Peter Hamilton is a consummate writer. His skill lies in his ability to develop and maintain all his characters throughout a constantly twisting and ever more convoluted plot. Having said that, he does not succumb to the temptation of sacrificing the plot to further his characters development, thereby allowing the story to run its course without too many miracles or last minute rescues. On a number of occassions I found myself putting the book down because I did not want to find out what was going to happen - but not for long, I always had to return to the story.
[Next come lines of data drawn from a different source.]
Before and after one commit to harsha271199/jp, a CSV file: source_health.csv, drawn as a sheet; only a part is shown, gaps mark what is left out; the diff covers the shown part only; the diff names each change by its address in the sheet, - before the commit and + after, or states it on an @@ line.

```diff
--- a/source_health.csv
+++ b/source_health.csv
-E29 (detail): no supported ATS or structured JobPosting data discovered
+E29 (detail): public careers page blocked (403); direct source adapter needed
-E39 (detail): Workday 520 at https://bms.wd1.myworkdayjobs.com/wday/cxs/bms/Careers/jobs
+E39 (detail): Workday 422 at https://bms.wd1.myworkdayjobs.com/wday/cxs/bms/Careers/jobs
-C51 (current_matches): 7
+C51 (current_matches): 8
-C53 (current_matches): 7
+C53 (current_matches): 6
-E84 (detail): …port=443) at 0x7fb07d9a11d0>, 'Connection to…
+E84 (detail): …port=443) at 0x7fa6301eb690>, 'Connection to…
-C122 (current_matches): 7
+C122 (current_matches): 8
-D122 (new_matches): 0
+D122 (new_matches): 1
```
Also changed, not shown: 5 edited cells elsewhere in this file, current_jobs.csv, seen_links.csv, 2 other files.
He has also, in my opinion, created a very believable universal order. He has produced societies and technologies that are conceivably the product of our current society. The split between Adamists and Edenists echoes the sentiments of our current growing dilemma with genetics. He also bows to the inevitability of the super-corporation and the probable reality that, ultimately, money will motivate our colonization of the stars. He has kept away from the utopias or lawless free-for-alls of other galaxy-colonizing authors and has written about a culture that has left Earth from a variety of motivations and using different technologies. This diversity makes his universe that much more believable as it mirrors our own historic development.
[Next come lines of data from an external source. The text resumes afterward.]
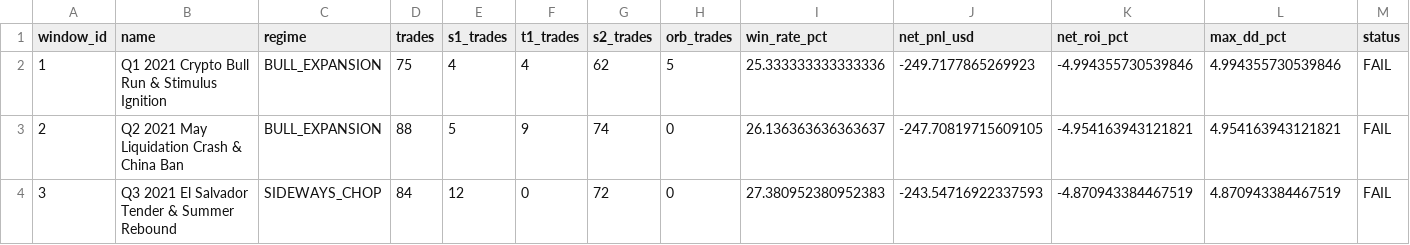
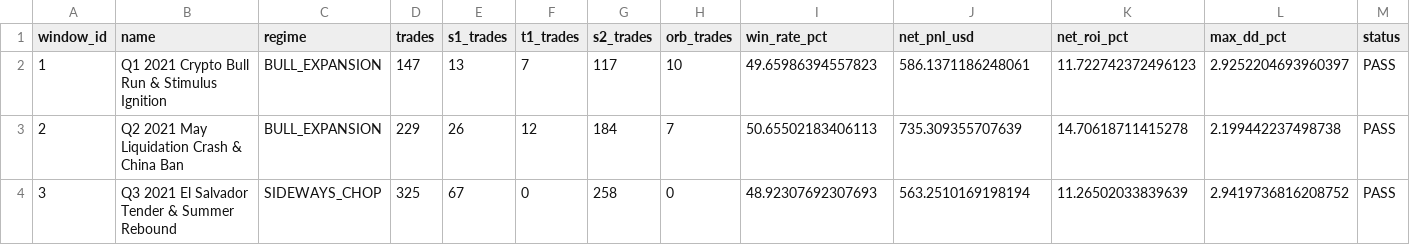
Before and after one commit to kbsingh1399/Trading, a CSV file: reports/elite_23_oos_regime_scorecard.csv, drawn as a sheet; only a part is shown; the diff covers the shown part only.

Commit message:
feat(suite): promote enhanced 23-oos altcoin suite with KRI and bandwidth z-score gating

```diff
--- a/reports/elite_23_oos_regime_scorecard.csv
+++ b/reports/elite_23_oos_regime_scorecard.csv
@@ -1,4 +1,4 @@
 window_id,name,regime,trades,s1_trades,t1_trades,s2_trades,orb_trades,win_rate_pct,net_pnl_usd,net_roi_pct,max_dd_pct,status
-1,Q1 2021 Crypto Bull Run & Stimulus Ignition,BULL_EXPANSION,75,4,4,62,5,25.333333333333336,-249.7177865269923,-4.994355730539846,4.994355730539846,FAIL
-2,Q2 2021 May Liquidation Crash & China Ban,BULL_EXPANSION,88,5,9,74,0,26.136363636363637,-247.70819715609105,-4.954163943121821,4.954163943121821,FAIL
-3,Q3 2021 El Salvador Tender & Summer Rebound,SIDEWAYS_CHOP,84,12,0,72,0,27.380952380952383,-243.54716922337593,-4.870943384467519,4.870943384467519,FAIL
+1,Q1 2021 Crypto Bull Run & Stimulus Ignition,BULL_EXPANSION,147,13,7,117,10,49.65986394557823,586.1371186248061,11.722742372496123,2.9252204693960397,PASS
+2,Q2 2021 May Liquidation Crash & China Ban,BULL_EXPANSION,229,26,12,184,7,50.65502183406113,735.309355707639,14.70618711415278,2.199442237498738,PASS
+3,Q3 2021 El Salvador Tender & Summer Rebound,SIDEWAYS_CHOP,325,67,0,258,0,48.92307692307693,563.2510169198194,11.26502033839639,2.9419736816208752,PASS
```
Also changed, not shown: 166 edited cells elsewhere in this file, reports/elite_23_oos_monthly_matrix.csv, 11 other files.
He also steers clear of blinding the reader with too much futuristic mumbo-jumbo science. Where an explanation is clearly required the description is short and simple, using the minimum of jargon and leaving the reader with a belief that his inventions could be real. This is a useful skill for any science fiction author to develop as it leaves the reader with a sense of superiority accompanied by the thought that, "hey, I understand what he's talking about!".
It is difficult to talk about specifics without giving too much of the plot away, but we get to follow the continuing stories of those who survived The Reality Dysfunction, along with the introduction of some intriguing new characters and some really nasty surprises.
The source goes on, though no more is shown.